During the Gaza war, i was widely criticized for publishing an open letter to the Palestinian people, calling them to rid themselves of what i consider to be a terrorist organization strangling their hopes for peace and condemning them to a future ridden with hatred and bloodshed. I was also criticized by these same people for defending Israel’s right to self defence and claiming that there was never any intention on Israel’s part of hurting innocent civilians, whereas Hamas’ sinister plans were and remain clear: to destroy Israel and in such, target innocent civilians intentionally.
I have always been a staunch supporter of the Peace process and the ‘two state solution’. But during the public discourse on this matter, i was shocked by the clear demonization of Israel, which became a horrible sort of “fashion”, and the forgiving, “they know not what they do” attitude used to judge, or rather not to judge, Hamas. I stated that though i am and have always been critical of many of Israel’s policies and actions, i would by no means agree to the wanton and imbalanced “death sentence” flung at her doorstep. I even compared it to Ceasar’s ‘thumb down’ with the bloodthirsty crowds roaring.
When the Goldstone report was issued, it was widely used by anti-Israel forces to condemn Israel, and by my own critics to strengthen their claims against me. Now, almost three years after that tragic war, many things have changed, and much more is known about what really happened. It is unfortunate that due to Israel’s initial,illogical refusal to cooperate with the Goldstone fact finding committee, the truth (whatever that may mean) has taken so long to emerge from the ruins of war.
This week Judge Goldstone published an article in the prestigious Washington Post, entitled "Reconsidering the Goldstone Report".
Here are some captions:
"If I had known then what I know now, the Goldstone Report would have been a different document.” “Israel has dedicated significant resources to investigate over 400 allegations of operational misconduct in Gaza” while “the de facto authorities (i.e., Hamas) have not conducted any investigations into the launching of rocket and mortar attacks against Israel.”
“the most serious attack the Goldstone Report focused on was the killing of some 29 members of the al-Simouni family in their home.
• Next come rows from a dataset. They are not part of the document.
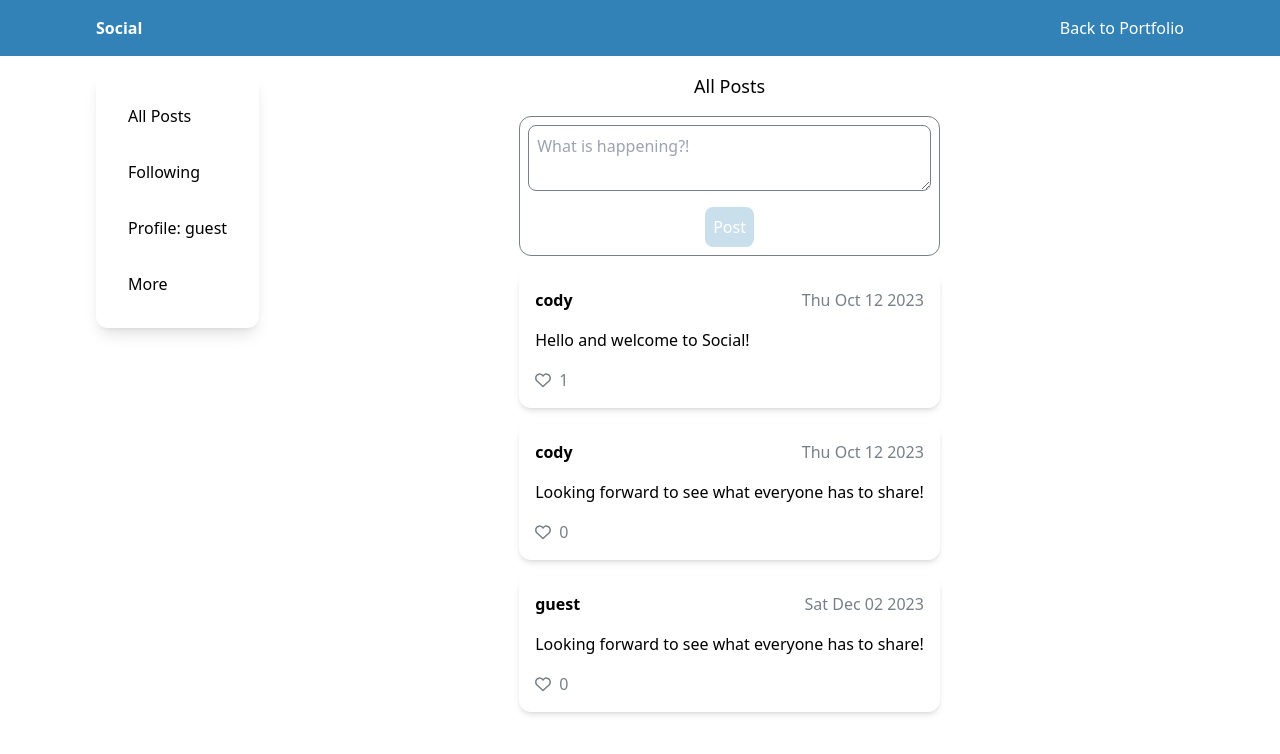
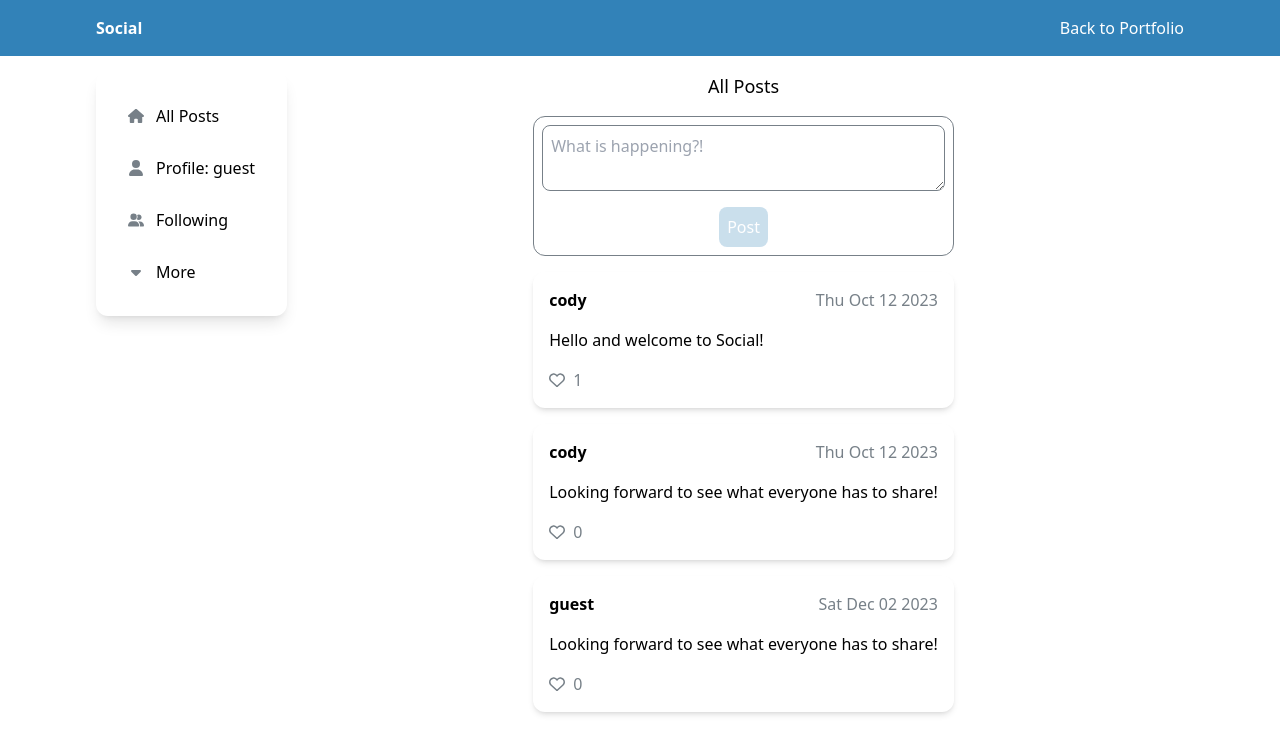
Before and after one commit to Cody06/Portfolio, a Next.js app: page /social in a window 1280 px wide. Shown: the top 754 px of the page. Built offline with nearby package versions, Linux system fonts and the light colour scheme.

Commit message:
Add icons to nav

```diff
--- a/src/components/Social/components/Nav.tsx
+++ b/src/components/Social/components/Nav.tsx
@@ -1,3 +1,5 @@
+import { FontAwesomeIcon } from '@fortawesome/react-fontawesome';
+import { faCaretDown, faHouse, faUser, faUserGroup } from '@fortawesome/free-solid-svg-icons';
 import useOutsideClick from '@/hooks/useOutsideClick';
 import Link from 'next/link';
 import { Dispatch, SetStateAction, useState } from 'react';
@@ -9,27 +11,32 @@ interface Props {
 }
 
 const Nav: React.FC<Props> = ({ user, setSelectedView }) => {
-    console.log('Rendering Nav');
     const [isOpen, setIsOpen] = useState(false);
     const ref = useOutsideClick(() => setIsOpen(false));
     const buttons = [
         {
             id: 'home',
+            icon: <FontAwesomeIcon icon={faHouse} className="w-4" />,
             name: 'All Posts',
             onClick: () => setSelectedView('allPosts'),
         },
         {
+            id: 'profile',
+            icon: <FontAwesomeIcon icon={faUser} className="w-4" />,
+            name: `Profile: ${user}`,
+            onClick: () => setSelectedView('ownProfile'),
+        },
+        {
             id: 'following',
+            icon: <FontAwesomeIcon icon={faUserGroup} className="w-4" />,
             name: 'Following',
             onClick: () => setSelectedView('following'),
         },
         {
-            id: 'profile',
-            name: `Profile: ${user}`,
-            onClick: () => setSelectedView('ownProfile'),
-        },
-        {
             id: 'more',
+            icon: (
+                <FontAwesomeIcon icon={faCaretDown} className={`w-4 ${isOpen && 'rotate-180'}`} />
+            ),
             name: 'More',
             onClick: () => {
                 setIsOpen(!isOpen);
@@ -50,7 +57,7 @@ const Nav: React.FC<Props> = ({ user, setSelectedView }) => {
     return (
         // TODO: Move into a dropdown for mobile
         <nav className="p-6 w-max h-max mx-auto md:mx-0 mb-6 rounded-xl shadow-lg whitespace-nowrap">
-            <ul className="flex flex-row md:flex-col gap-y-4">
+            <ul className="flex flex-row md:flex-col gap-y-3">
                 {buttons.map((button) => (
                     <li ref={ref} key={button.id}>
                         <button
@@ -59,6 +66,7 @@ const Nav: React.FC<Props> = ({ user, setSelectedView }) => {
                                 ${button.id === 'more' && isOpen && 'bg-grey-100 bg-opacity-20'}`}
                             onClick={button.onClick}
                         >
+                            <span className="text-grey-100 mr-3">{button.icon}</span>
                             {button.name}
                         </button>
                         {button.id === 'more' && (
```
The shelling of the home was apparently the consequence of an Israeli commander’s erroneous interpretation of a drone image, and an Israeli officer is under investigation for having ordered the attack. “
“the Human Rights Council should condemn the inexcusable and cold-blooded recent slaughter of a young Israeli couple and three of their small children in their beds.”
“Regrettably, there has been no effort by Hamas in Gaza to investigate the allegations of its war crimes and possible crimes against humanity”
“ the laws of armed conflict apply no less to non-state actors such as Hamas than they do to national armies”
The complete report here:
War is an ugly thing. We must do all in our power to avoid it, and at the same time be VERY careful when we go out on witch hunts and burn culprits at the stake without carefully considering how much bias and prejudice is involved in our judgement.
Even though it may fall under the category of “too little to late”, i am happy Goldstone published this article and i admire his integrity. It takes a courageous man to reconsider his former position.
Having said that, i continue to urge my government to snap out of its destructive lethargy and rekindle peace talks with the Palestinians AS SOON AS POSSIBLE. Rather than basking in an arrogant “i told you so” attitude, Netanyahu and his cabinet should be making every effort to utilize the shift of international attention from our region (the focus now being on other areas of the Arab world dealing with historic upheavals), and sanely and respectfully conclude the agreement with the Palestinian Authority. It seems Netanyahu’s regime wants to be dragged kicking and screaming by an entire nation’s hair to the table, rather than initiating the dialogue themselves, as would be the honourable thing to do.
May we know better days.